WHAT THE TASK REQUIRES => Leave every picture out and write out the records below exactly.

ENTRIES SHOWN =>
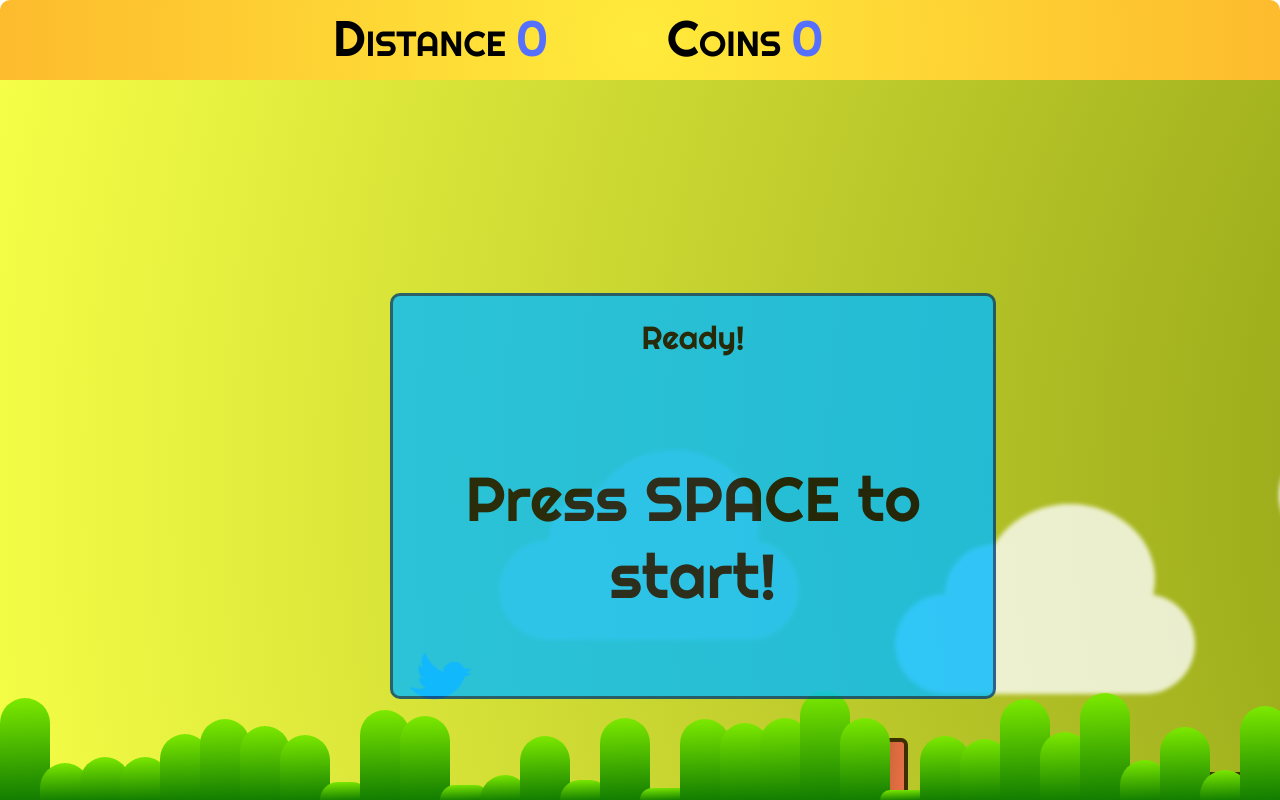
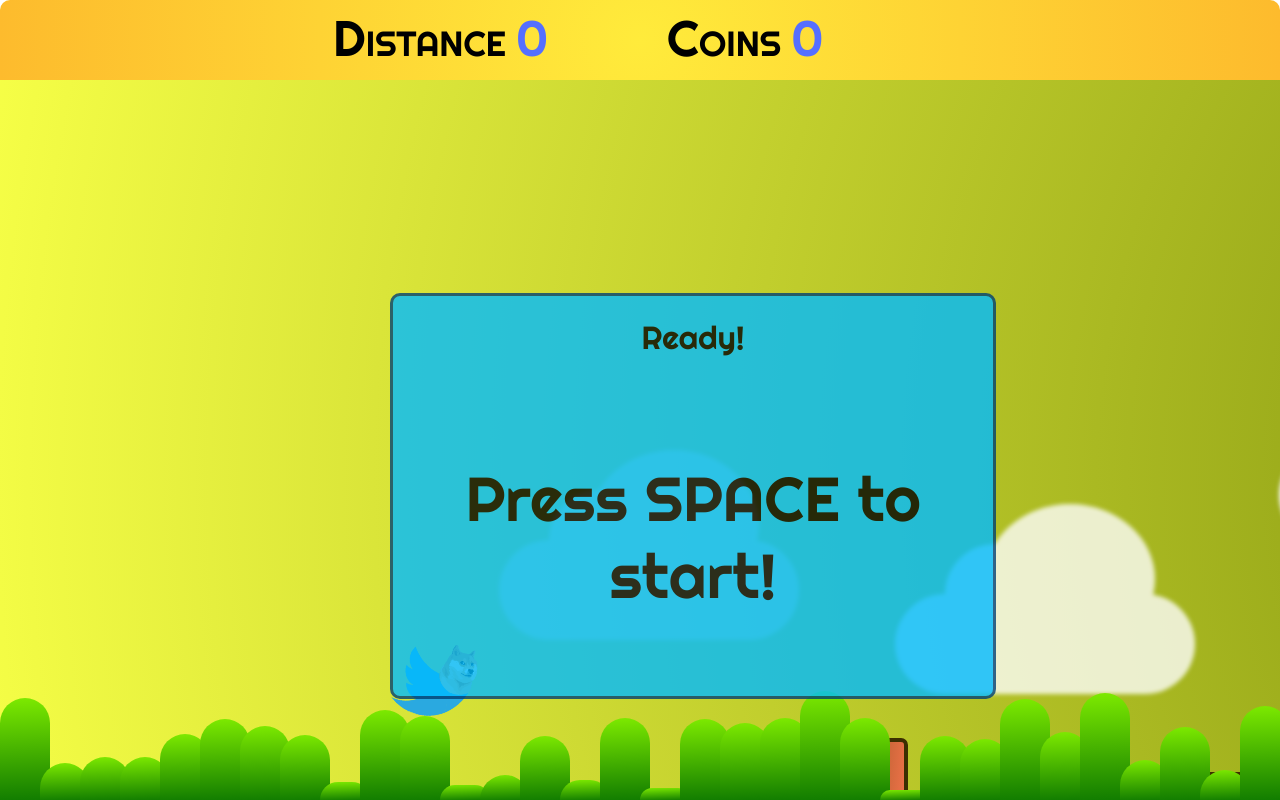
Before and after one commit to RanjithEx/birdie, a plain HTML site: page index.html in a window 1280 px wide. Drawn offline with Linux system fonts and the light colour scheme.

Commit message:
Replace Twitter birdie to Doge

```diff
--- a/index.html
+++ b/index.html
@@ -75,7 +75,7 @@ Follow on Twitter [@RanjithEx] for more updates and games!
         </div>
 
         <!-- This is the birdie sprite -->
-        <img src="images/twitter.png" id="birdie" style="left: 0; top: 0;"/>
+        <img src="images/doge.png" id="birdie" style="left: 0; top: 0;"/>
 
         <!-- This is the background layers. There are two layers continous infinite scrolling. -->
         <div id="layer-container">
```
Also changed, not shown: images/doge.png (added).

REPLY =>
Before and after one commit to RanjithEx/birdie, a plain HTML site: page index.html in a window 1280 px wide. Drawn offline with Linux system fonts and the light colour scheme.

Commit message:
Replace Twitter birdie to Doge

```diff
--- a/index.html
+++ b/index.html
@@ -75,7 +75,7 @@ Follow on Twitter [@RanjithEx] for more updates and games!
         </div>
 
         <!-- This is the birdie sprite -->
-        <img src="images/twitter.png" id="birdie" style="left: 0; top: 0;"/>
+        <img src="images/doge.png" id="birdie" style="left: 0; top: 0;"/>
 
         <!-- This is the background layers. There are two layers continous infinite scrolling. -->
         <div id="layer-container">
```
Also changed, not shown: images/doge.png (added).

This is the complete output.